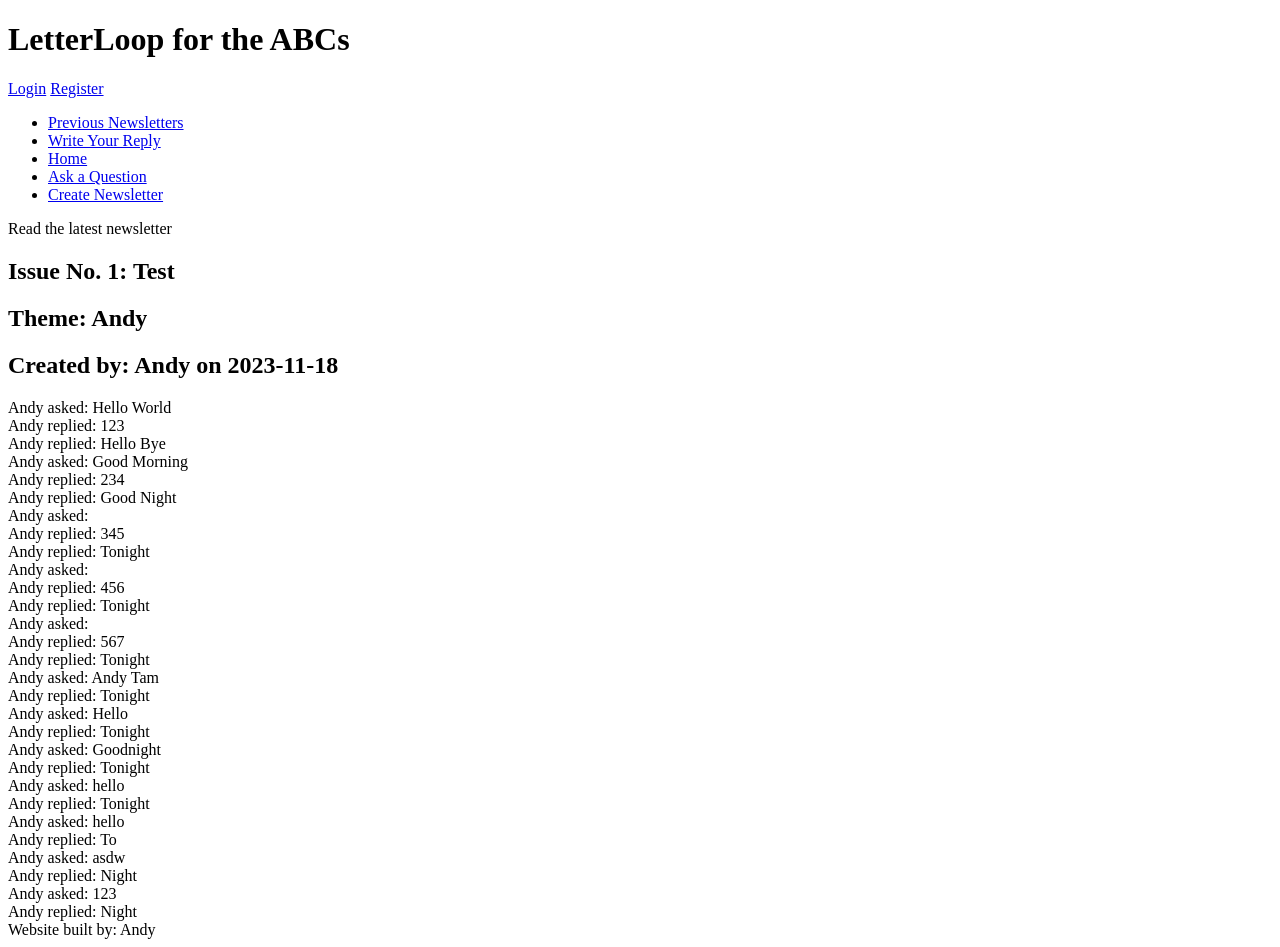
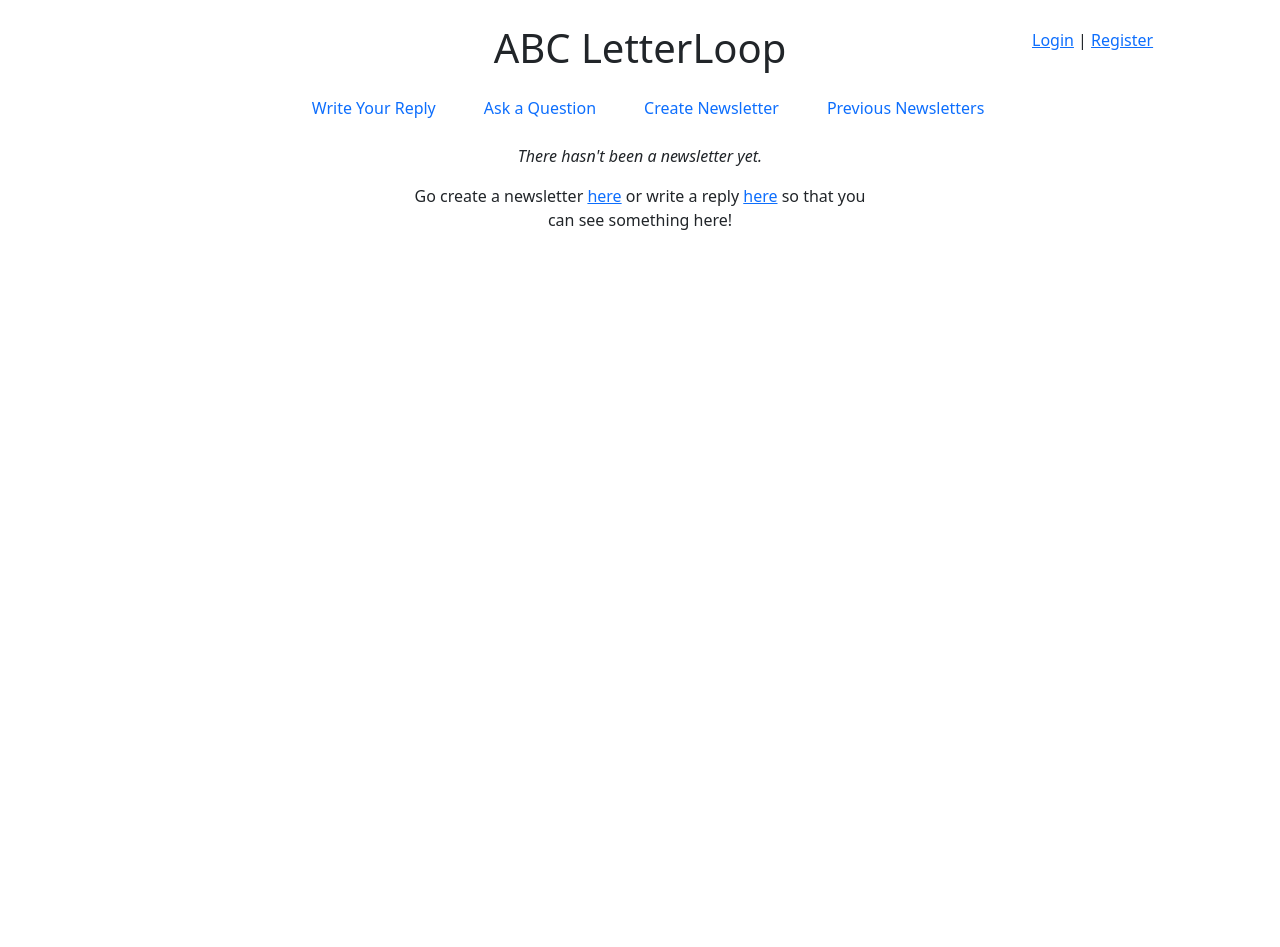
Before and after one commit to andytam101/abc_letterloop, a Flask app: page / in a window 1280 px wide. After the commit the page ends 230 px from the top, so only its background shows below. Run offline with Flask 3, Linux system fonts and the light colour scheme; data comes from the database, SQL or seed files in the repository.

Commit message:
added bootstrap to index.html

```diff
--- a/app.py
+++ b/app.py
@@ -20,8 +20,8 @@ def main():
         name = g.user.name
 
     issue = get_latest_issue(Issue.a_dl)
-    # if issue.a_dl >= datetime.now():
-    #     return render_template("index.html", logged_in=logged_in, name=name,valid=False)
+    if issue.a_dl >= datetime.now():
+        return render_template("index.html", logged_in=logged_in, name=name,valid=False)
 
     qs = get_questions(issue.issueId)
     questions = []
--- a/static/ask.js
+++ b/static/ask.js
@@ -18,7 +18,7 @@ $("#add-q").click(e => {
     n += 1;
     $("#qss").append(`
         <div id="q-${n}" class="row justify-content-center mb-1">
-            <div class="col-lg-6 col-8 border me-2 questions text-wrap">${new_q}</div>
+            <div class="col-lg-6 col-8 border me-2 vertical-center text-wrap">${new_q}</div>
             <button class="col-lg-2 col-3 btn btn-danger" type="button" id="del-q-${n}" class="del-q" onclick="handleDelQ('q-${n}')">Remove</button>
         </div>
     `);
--- a/static/index.css
+++ b/static/index.css
@@ -1,4 +1,4 @@
-.questions{
+.vertical-center{
     display: flex;
     align-items: center;
     justify-content: flex-start;
--- a/templates/index.html
+++ b/templates/index.html
@@ -5,70 +5,90 @@
         <meta http-equiv="X-UA-Compatible" content="IE=edge">
         <title>ABC Letterloop</title>
         <meta name="viewport" content="width=device-width, initial-scale=1">
-        <link rel="stylesheet" href="../static/index.css">
+        <link href="https://cdn.jsdelivr.net/npm/bootstrap@5.3.2/dist/css/bootstrap.min.css" rel="stylesheet">
         <script src="https://ajax.googleapis.com/ajax/libs/jquery/3.7.1/jquery.min.js"></script>
+        <script src="https://cdn.jsdelivr.net/npm/bootstrap@5.0.2/dist/js/bootstrap.bundle.min.js" integrity="sha384-MrcW6ZMFYlzcLA8Nl+NtUVF0sA7MsXsP1UyJoMp4YLEuNSfAP+JcXn/tWtIaxVXM" crossorigin="anonymous"></script>
+        <link href="../static/index.css" rel="stylesheet">
     </head>
     <body>
         <header>
-            <div>
-                <h1>LetterLoop for the ABCs</h1>
+            <div class="container">
+                <div class="row justify-content-center">
+                    <div class="col-lg-2 col-0"></div>
+                    <div class="col-lg-8 col-7 text-center mt-4">
+                        <h1 class="h1">ABC LetterLoop</h1>
                     </div>
-            <div id="status">
+                    <div class="col-lg-2 col-4 d-flex status-container text-right">
                         {% if logged_in %}
-                    <p>{{ name }}</p>
-                    <a href="/logout">Logout</a>
+                            <div class="vertical-center text-nowrap">{{ name }} |&nbsp<a href="/logout">Logout</a></div>
                         {% else %}
-                    <a href="/login">Login</a>
-                    <a href="/register">Register</a>
+                            <div class="vertical-center text-nowrap"><a href="/login">Login</a>&nbsp|&nbsp<a href="/register">Register</a></div>
                         {% endif %}
                     </div>
-
+                    </div>
+                </div>
+            </div>
         </header>
         <nav>
-            <ul>
-                <li><a href="/previous">Previous Newsletters</a></li>
-                <li><a href="/reply">Write Your Reply</a></li>
-                <li><a href="/">Home</a></li>
-                <li><a href="/ask">Ask a Question</a></li>
-                <li><a href="/new">Create Newsletter</a></li>
+            <ul class="nav justify-content-center mt-2 mb-3 ms-lg-3">
+                <li class="nav-item me-lg-3"><a class="nav-link" href="/reply">Write Your Reply</a></li>
+                <li class="nav-item me-lg-3"><a class="nav-link" href="/ask">Ask a Question</a></li>
+                <li class="nav-item me-lg-3"><a class="nav-link" href="/new">Create Newsletter</a></li>
+                <li class="nav-item"><a class="nav-link" href="/previous">Previous Newsletters</a></li>
             </ul>
         </nav>
         <main>
             <!-- Load result of latest Issue -->
-            <div>Read the latest newsletter</div>
             {% if valid %}
-                <article>
-                    <div>
-                        <h1>Issue No. {{ issueId }}: {{ issueName }}</h1>
+                <article class="container border p-4 mt-1 mb-5">
+                    <div class="row justify-content-center">
+                        <div class="col-12 col-lg-6 text-center">
+                            <h1 class="h1">Issue No. {{ issueId }}: {{ issueName }}</h1>
+                        </div>
+                    </div>
+                    <div class="row justify-content-center text-center fw-light">
+                        <div class="col-4 col-lg-3 fst-italic">
+                            Created by: {{ username }}
+                        </div>
+                        <div class="col-4 col-lg-3 fw-normal">
+                            {% if theme == "" %}
+                                No Theme
+                            {% else %}
+                                Theme: {{ theme }}
+                            {% endif %}
+                        </div>
+                        <div class="col-4 col-lg-3 fst-italic">
+                            {{ date }}
+                        </div>
+                    </div>
+                    <div class="row justify-content-center mt-4">
+                        <div class="col-12 col-lg-9 pt-3 ps-4 pe-4">
+                            {% for q in questions %}
+                                <div class="row border rounded-3 bg-light mb-3 pt-2 pb-2">
+                                    <div class="pb-2 mb-2 col-12 col-lg-12 fst-italic fs-5 me-1 border-bottom">
+                                        <b>{{ q['name'] }} asked:</b> {{ q['content'] }}
                                     </div>
                                     <div>
-                        {% if theme == "" %}
-                            <h2>No Theme</h2>
-                        {% else %}
-                            <h2>Theme: {{ theme }}</h2>
-                        {% endif %}
-                        <h2>Created by: {{ username }} on {{ date }}</h2>
-                    </div>
-                    <div>
-                        {% for q in questions %}
-                            <div>
-                                <div>{{ q['name'] }} asked: {{ q['content'] }}</div>
-                                <div>
                                         {% for a in q['answers'] %}
-                                        <div>{{ a['name'] }} replied: {{ a['content'] }}</div>
+                                            <div><b style="color:darkslateblue">{{ a['name'] }}</b>: {{ a['content'] }}</div>
                                         {% endfor %}
                                     </div>
                                 </div>
                             {% endfor %}
                         </div>
+                    </div>
                 </article>
             {% else %}
-                <div> There hasn't been an issue yet. </div>
+                <div class="container">
+                    <div class="row justify-content-center">
+                        <div class="col-lg-4 col-8 text-center mb-3 fst-italic"> There hasn't been a newsletter yet. </div>
+                    </div>
+                    <div class="row justify-content-center">
+                        <div class="col-lg-5 col-8 text-center"> Go create a newsletter <a href="/new">here</a> or write a reply <a href="reply">here</a> so that you can see something here! </div>
+                    </div>
+                </div>
             {% endif %}
         </main>
-        <footer>
-            <div>Website built by: Andy</div>
-        </footer>
         <script src="../static/index.js" async defer></script>
     </body>
 </html>
--- a/templates/reply.html
+++ b/templates/reply.html
@@ -38,12 +38,12 @@
                             {{ date }}
                         </div>
                     </div>
-                    <div class="row justify-content-center mt-5">
-                        <div class="col-12 col-lg-9 border pt-3">
+                    <div class="row justify-content-center mt-4">
+                        <div class="col-12 col-lg-9 border pt-3 mt-1">
                             <form id="f-reply">
                                 {% for q in questions %}
                                     <div class="form-group mb-3">
-                                        <label for="q-{{ q['quesId'] }}"><b>{{ q['username'] }} asked</b>: {{ q['content'] }}</label>
+                                        <label class="ms-1" for="q-{{ q['quesId'] }}"><b>{{ q['username'] }} asked:</b> {{ q['content'] }}</label>
                                         <input placeholder="Write your reply" class="form-control mt-1" type="text" id="q-{{ q['quesId'] }}" name="q-{{ q['quesId'] }}">
                                     </div>
                                 {% endfor %}
```
Also changed, not shown: templates/ask.html (+4 -5 lines). Lines whose indentation alone changed are shown as unchanged.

_Exercise brief_: Check each line of the data above, and please copy the ones in which the string "templates" occurs.

_Exercise response_:
--- a/templates/index.html
+++ b/templates/index.html
--- a/templates/reply.html
+++ b/templates/reply.html
Also changed, not shown: templates/ask.html (+4 -5 lines). Lines whose indentation alone changed are shown as unchanged.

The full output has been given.